→ **WHAT TO WORK ON**
What lines of the data hold the string "README"? Pull each one out.

(Entries taken from a collection)
::::

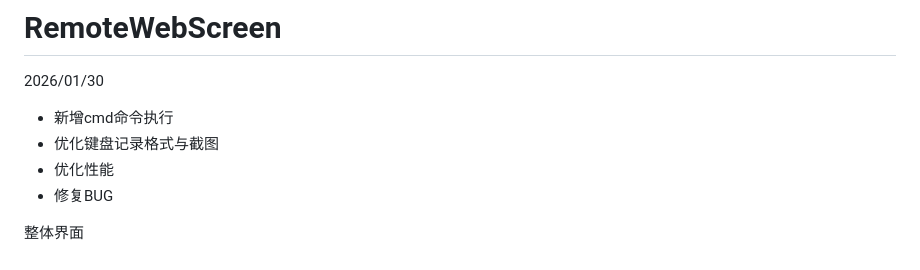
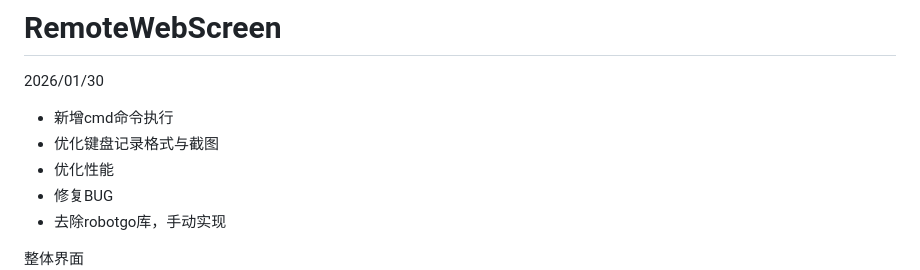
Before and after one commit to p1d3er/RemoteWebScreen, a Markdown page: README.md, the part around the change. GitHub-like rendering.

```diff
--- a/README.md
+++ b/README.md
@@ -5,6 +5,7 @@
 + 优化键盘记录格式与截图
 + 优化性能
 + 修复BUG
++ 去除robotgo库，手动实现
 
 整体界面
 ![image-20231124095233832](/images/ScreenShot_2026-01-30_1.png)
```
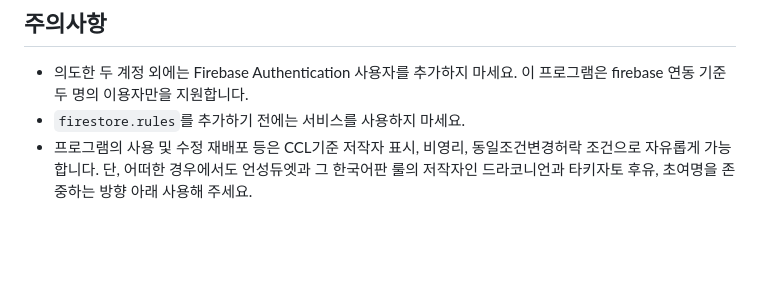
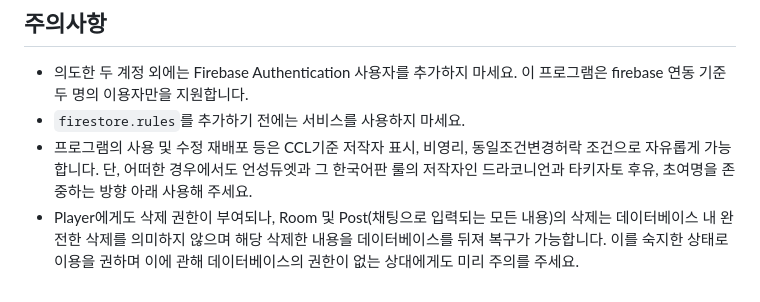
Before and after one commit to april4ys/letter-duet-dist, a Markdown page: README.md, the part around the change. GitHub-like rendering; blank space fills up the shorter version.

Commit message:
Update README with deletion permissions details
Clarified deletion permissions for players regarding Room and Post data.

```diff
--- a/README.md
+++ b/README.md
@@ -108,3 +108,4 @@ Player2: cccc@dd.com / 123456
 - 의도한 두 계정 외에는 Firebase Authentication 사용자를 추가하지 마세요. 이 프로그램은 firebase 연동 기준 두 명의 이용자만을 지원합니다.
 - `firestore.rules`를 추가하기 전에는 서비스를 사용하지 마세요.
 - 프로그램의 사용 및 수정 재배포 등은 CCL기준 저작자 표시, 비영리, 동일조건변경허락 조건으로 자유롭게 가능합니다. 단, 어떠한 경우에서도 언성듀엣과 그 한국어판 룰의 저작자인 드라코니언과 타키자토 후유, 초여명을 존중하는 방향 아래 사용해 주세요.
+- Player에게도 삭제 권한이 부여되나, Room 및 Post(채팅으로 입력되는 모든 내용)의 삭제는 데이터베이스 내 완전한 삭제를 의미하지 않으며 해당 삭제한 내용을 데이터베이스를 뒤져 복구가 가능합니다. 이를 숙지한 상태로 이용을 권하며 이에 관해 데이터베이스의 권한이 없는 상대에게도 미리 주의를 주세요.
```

::::

→ **YOUR RESPONSE**
Before and after one commit to p1d3er/RemoteWebScreen, a Markdown page: README.md, the part around the change. GitHub-like rendering.
--- a/README.md
+++ b/README.md
Before and after one commit to april4ys/letter-duet-dist, a Markdown page: README.md, the part around the change. GitHub-like rendering; blank space fills up the shorter version.
Update README with deletion permissions details
--- a/README.md
+++ b/README.md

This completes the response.